Watch fem care ads & tell us what you think!
It’s no secret that teenagers and now tweens are on the radar of major marketing campaigns. And it’s no surprise either; the sooner a company can get a customer to utter those magical words – ‘that’s my brand’ – the greater the chances that companies have landed a customer for life. Last April, NPR’s All Things Considered, ran a feature titled “Brands Target Tween Girls In Bid To Keep Them As Longtime Customers,” highlighting that this targeting trend is especially powerful for manufacturers that sell underwear, feminine care products and makeup — these are the kinds of products that companies can sell to women for decades. And with campaigns like Always #LikeAGirl, it’s undeniable that using girl-power messages to reaching these younger audiences is the approach de jour.
While it’s easy to get behind the empowering message of such campaigns, do they really have our best interest at heart? Or more importantly, is this aggressive marketing putting young women’s health at risk?
Marketing & Feminine Care Products
This July, Women’s Voices for the Earth’s, Sarada Tangirala, led a workshop at the 2015 Planned Parenthood Generation Action National Conference in Washington, D.C. Young women from around the country came together to learn about the potential dangers of toxic chemicals found in feminine care products. And specifically, they critically looked at how feminine care products are marketed to youth so they can fight back against predatory corporate advertising, and demand safe, nontoxic feminine care. WHEW – no easy task!
Unfortunately, the extent of possible dangers related to feminine care products is grievously under-researched and the overall industry, woefully unregulated. The average woman, for example, uses nearly 17,000 tampons in her lifetime. Yet little is known about the health impacts of chemicals used in a product that most women put inside this sensitive part of their bodies for days at a time on a monthly basis.
Contrary to the rhetoric of countless marketing campaigns, there’s nothing empowering, sexy or fresh about toxic chemicals hiding in your tampons, menstrual pads, douches or other feminine hygiene products. Removing chemicals linked to early puberty, fibroids, infertility and cancer from these products is a critical step to achieving reproductive justice.
As the ad world uses feminism and “girl-power” to attract younger audiences, it’s essential that we keep this conversation going. So let’s do just that. Take a few minutes to watch these ads ( the good, the bad and the ugly). Share your comments below.
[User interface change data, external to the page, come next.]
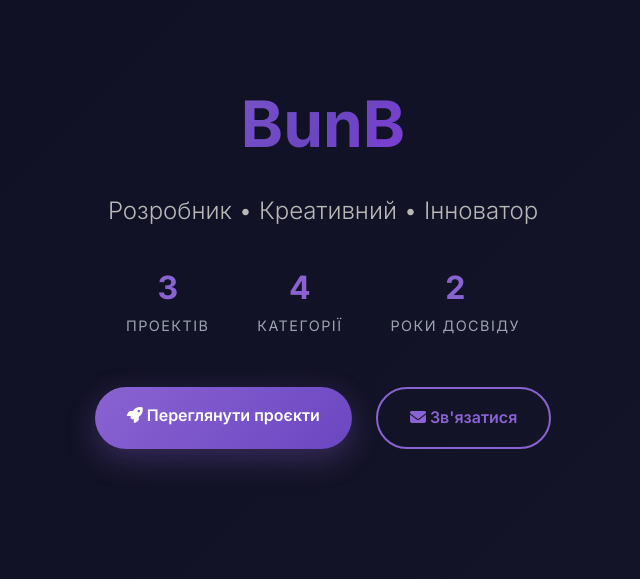
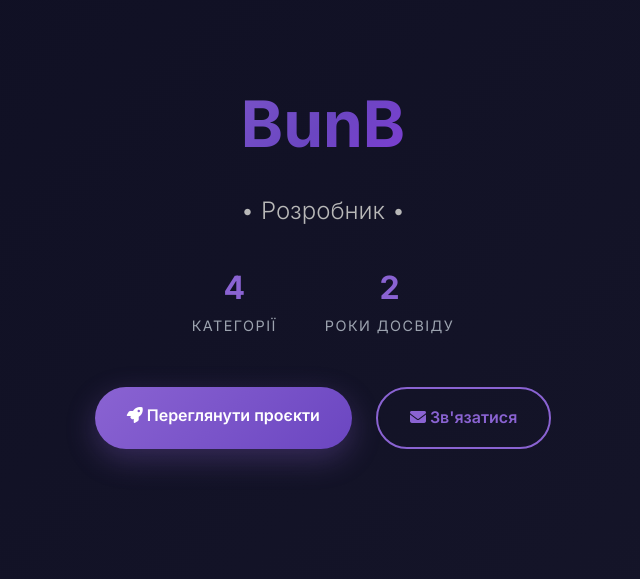
Before and after one commit to Nazoferon/Integrated-mine-monitoring-and-safety-system, a Django app: page / in a window 1280 px wide. Shown: the part 139-718 px from the top of the page, without its empty margins (317-957 px from the left). Run offline with Django 5.2, Linux system fonts and the light colour scheme.

Commit message:
update index.html

```diff
--- a/portfolio/templates/portfolio/index.html
+++ b/portfolio/templates/portfolio/index.html
@@ -10,13 +10,13 @@
         <div class="container">
             <div class="hero-content">
                 <h1>BunB</h1>
-                <p class="subtitle">Розробник • Креативний • Інноватор</p>
+                <p class="subtitle">• Розробник •</p>
 
                 <div class="hero-stats">
-                    <div class="stat">
+                    <!-- <div class="stat">
                         <span class="stat-number">3+</span>
                         <span class="stat-label">Проектів</span>
-                    </div>
+                    </div> -->
                     <div class="stat">
                         <span class="stat-number">4</span>
                         <span class="stat-label">Категорії</span>
```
Email us your thoughts. Post this blog on Twitter or Facebook. Or better yet, share with a girl you care about. As you watch, think about these questions:
- Who is the intended audience of this commercial?
- What message(s) do you think the advertiser wants to communicate?
- Did you feel empowered or inspired watching the ad? If yes, what about the video do you think made you feel this way?
- Knowing that toxic chemicals could be lurking in these products, what would you say to the advertiser about their commercial?
Summer’s Eve: Hail to the V
Always: Like a Girl
Summer’s Eve “Talking Hand” campaign (hold onto your hats for this one…!)
The young women at the workshop were eager to see beyond clever marketing and brainstorm solutions and messages that focus on our health. Women’s Voices for the Earth is committed to amplifying the voices of all young women (and those of us that are young-at-heart!) as we take control of our health and love those products that love us back.